The Irresistible Lure of the Street

And…we’re back.


During these past few weeks, I’ve been travelling abroad, something I haven’t done in far too long, but it’s good to be home. Of course, with summer bearing down upon us, many will find reason to escape their quotidian lives and seek a cooler, temporary refuge elsewhere. For those of you who resist such lures, reasoning that there’s “too much to do here,” or who succumb to the siren call of remaining plugged into our 24/7 news cycle, etc. I urge you to reconsider. Getting away from it all not only allows one a blissful sense of utter ignorance but simultaneously renews our engagement with a heightened sense of wonder when we return.

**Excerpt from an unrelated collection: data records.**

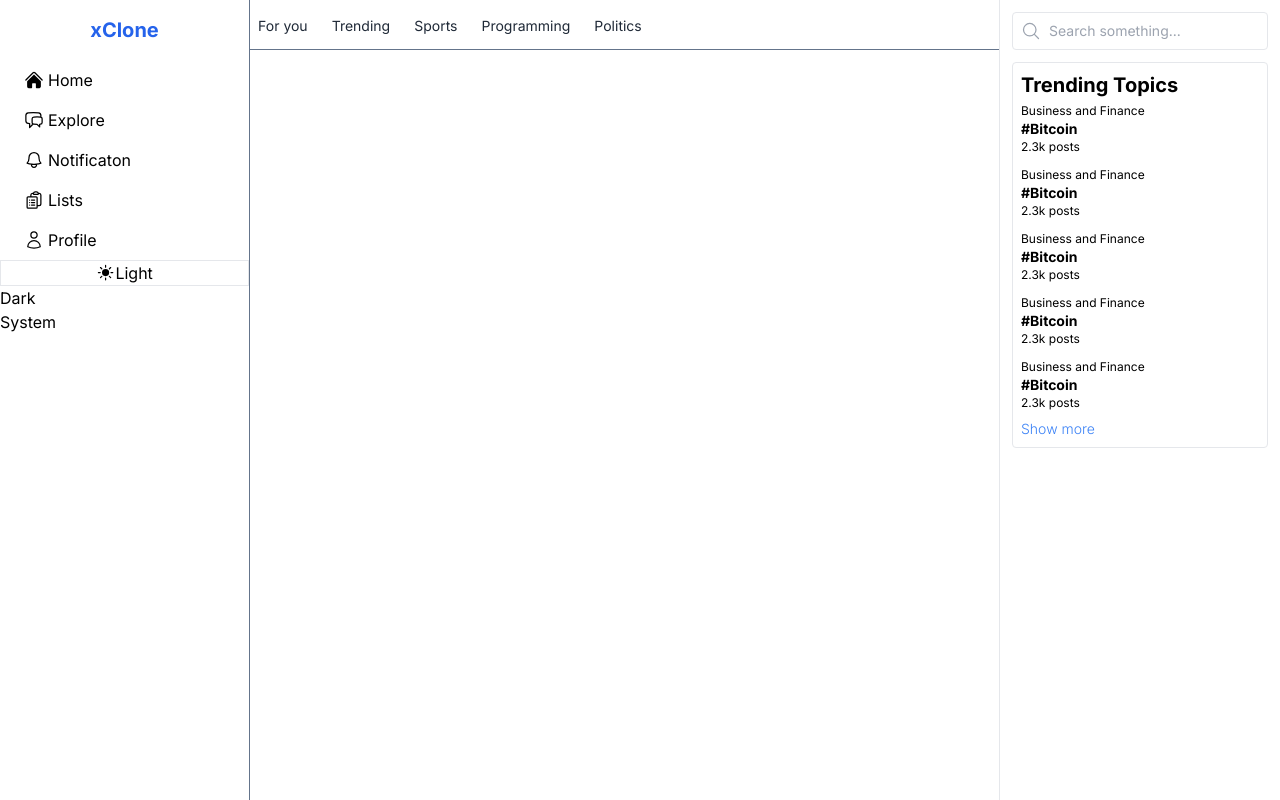
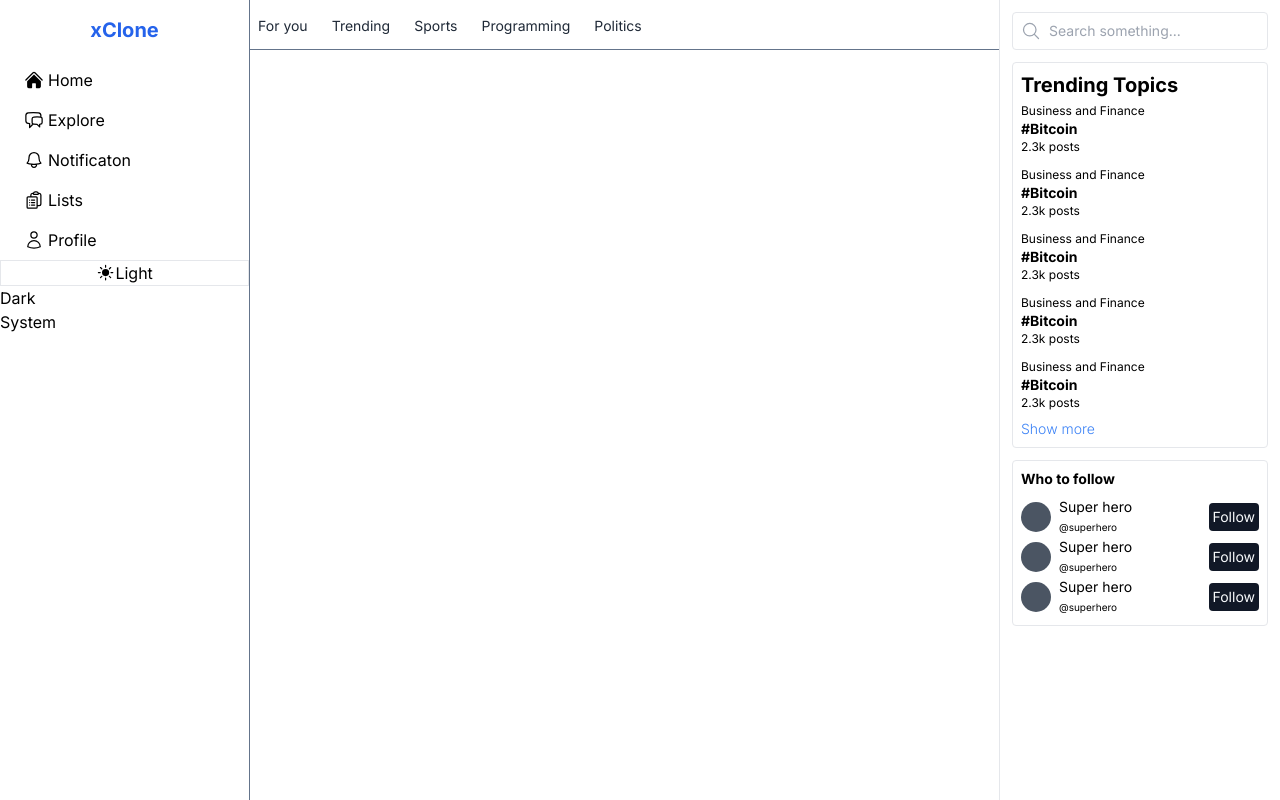
Before and after one commit to ashsajal1/xclone, a Next.js app: page / in a window 1280 px wide. Built offline with nearby package versions, Linux system fonts and the light colour scheme.

Commit message:
add usercard and design who to follow option

```diff
--- a/src/components/right-sidebar.tsx
+++ b/src/components/right-sidebar.tsx
@@ -1,6 +1,7 @@
 import { MagnifyingGlassIcon } from '@heroicons/react/24/outline'
 import { useState } from 'react';
 import TrendingTopic from './trending-topics';
+import UserCard from './user-card';
 
 export default function RightSidebar() {
     const [isFocused, setFocused] = useState(false);
@@ -42,6 +43,14 @@ export default function RightSidebar() {
                     <div className='font-light text-blue-500'>Show more</div>
                 </div>
             </div>
+
+            <div className='flex flex-col border dark:border-none p-2 rounded text-sm mt-3'>
+                <h3 className='font-bold mb-2'>Who to follow</h3>
+                <UserCard />
+                <UserCard />
+                <UserCard />
+
+            </div>
         </div>
     )
 }
--- /dev/null
+++ b/src/components/user-card.tsx
@@ -0,0 +1,18 @@
+import React from 'react'
+
+export default function UserCard() {
+    return (
+        <div className='flex items-center justify-between'>
+            <div className='flex items-center gap-2'>
+                <div className='h-[30px] w-[30px] bg-gray-600 rounded-full'></div>
+
+                <div className='flex flex-col'>
+                    <p>Super hero</p>
+                    <p className='text-[10px]'>@superhero</p>
+                </div>
+            </div>
+
+            <button className='bg-gray-900 hover:bg-gray-950 p-1 text-sm rounded text-slate-50'>Follow</button>
+        </div>
+    )
+}
```
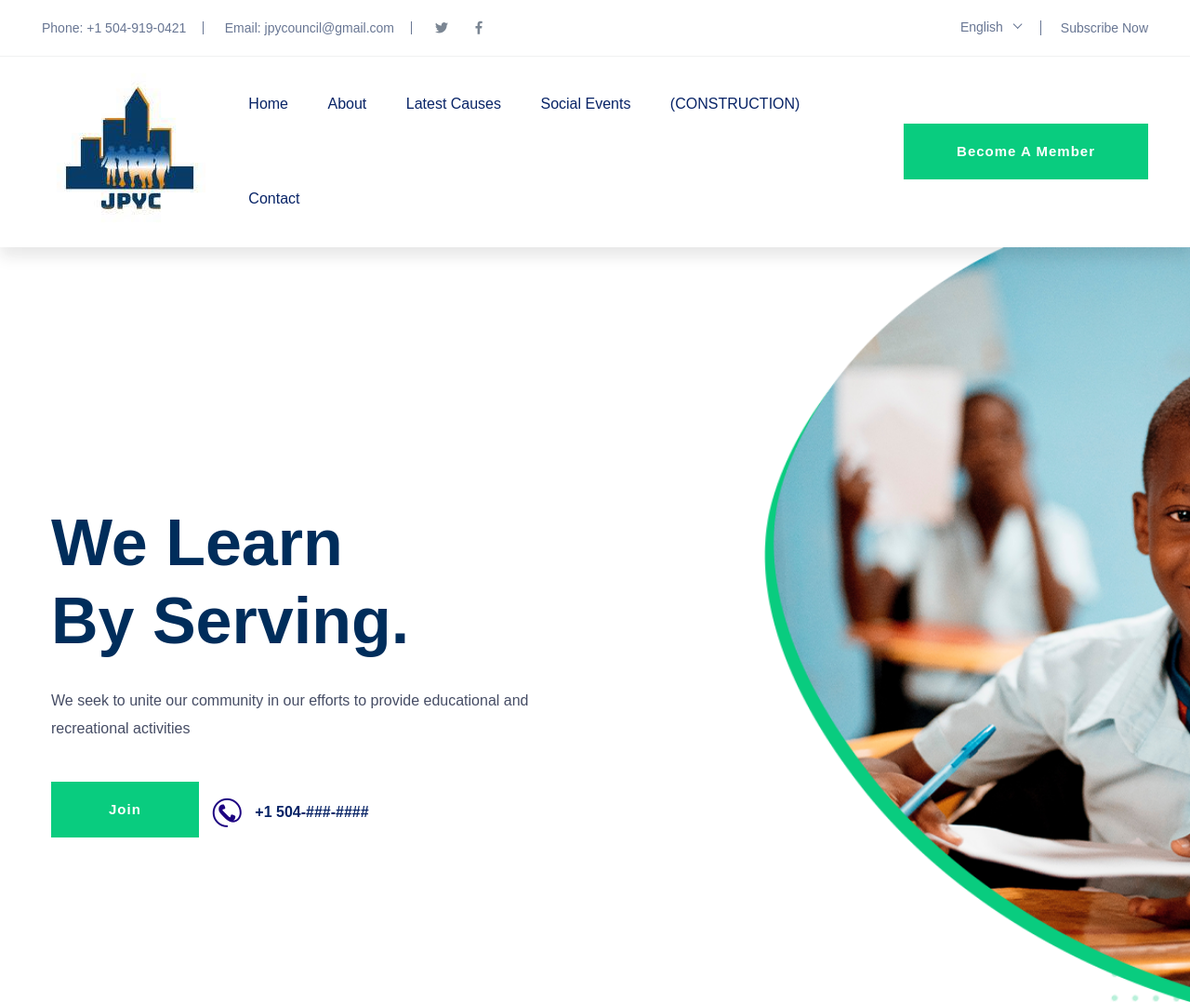
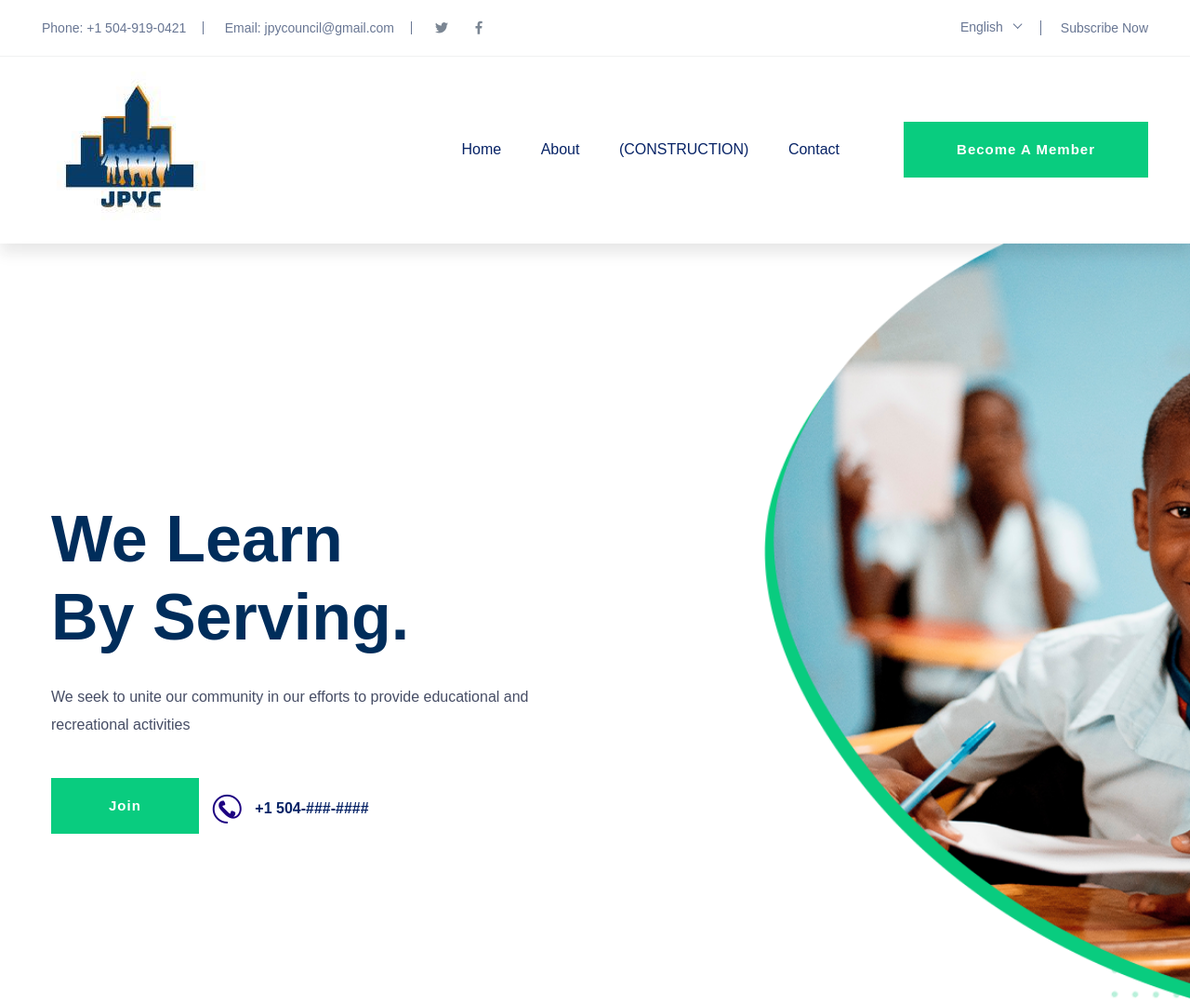
Before and after one commit to Hackathon-2020-Summer-Hack-Team/JYPC-Web, a plain HTML site: page index.html in a window 1280 px wide. Shown: the top 1078 px of the page at 93% size. Drawn offline with Linux system fonts and the light colour scheme.

Commit message:
Update index.html

```diff
--- a/index.html
+++ b/index.html
@@ -107,8 +107,7 @@
                                             <ul id="navigation">
                                                 <li><a href="index.html">Home</a></li>
                                                 <li><a href="about.html">About</a></li>
-                                                <li><a href="program.html">latest causes</a></li>
-                                                <li><a href="events.html">social events </a></li>
+
                                                 <li style="color: #777;"><a href="blog.html">(CONSTRUCTION)</a>
                                                     <ul class="submenu">
                                                         <li><a href="blog.html">Blog</a></li>
```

Perhaps I prefer being oblivious more than most, but I found it a relief to have no sense of what was going on in the world while traipising about Paris and London. Regular DR readers will recall that I often waste energy worrying about global developments about which I know little and can do even less, so forcibly removing that burden from my shoulders was an unexpected positive of being tuned out. Now, when I read the daily papers, current events have a more normal sized reality about them, given my particular locus in this world. Many of the stories (particularly involving our own political system) seem even more inane after a few weeks away than ever before. My point: we mustn’t take ourselves so seriously no matter how serious the issue before us.


On a lovely June evening in the English countryside, I attended a dinner party. There was much to enjoy about the evening, but my biggest takeaway involved our hosts’ two terriers. One never tired of my throwing the tennis ball out onto their lawn (no doubt annoying the others since I lavished far more attention upon this pooch than my fellow guests) and the other, far senior dog who moved slowly, hovering quietly just beyond reach. My host genially shook his head as he clarified that the elder pet had been hit twice by cars driving along the street in front of his house. “Anytime that door stands open, he just can’t help himself,” he said, scratching the dog’s ears. “He runs out the door and insists on just standing in the middle of the road. I don’t know why he does it.”


Listening to this story, I smiled. “We’re all like your dog. There are doors for each of us that we simply can’t resist running through—no matter what it might cost us.” So, I ask you: my fellow DR readers, what is this door for you? What or who presents such a temptation in your life that you just can’t help yourself? Is it a vice? Is it a person from your past? Is it a potential you have yet been able to tap into? What siren calls to you?


It’s not that our poor English terrier didn’t pay a price for running through that door—two collisions with a car extracted a high physical toll, to be sure—but the dog is not the only foolish creature any of us knows. We all run through that metaphysical door. And, you know, when I think about it, I’d way rather it be this way than be too afraid to step out into the street. It’s what makes re-booters different from the rest of our fellow journeymen. We dare to feel that breeze on our face. We dare to chase that ball through a soft summer’s night.



Tags: , , , , , ,

2 Responses to “The Irresistible Lure of the Street”

  1. Jim Patterson Says:

    Well done. I hope you had a great time.

  2. Julie Says:

    Lovely sentiment, Rett. Welcome home!

Leave a Reply

Fill in your details below or click an icon to log in: Logo

You are commenting using your account. Log Out /  Change )

Google+ photo

You are commenting using your Google+ account. Log Out /  Change )

Twitter picture

You are commenting using your Twitter account. Log Out /  Change )

Facebook photo

You are commenting using your Facebook account. Log Out /  Change )


Connecting to %s

%d bloggers like this: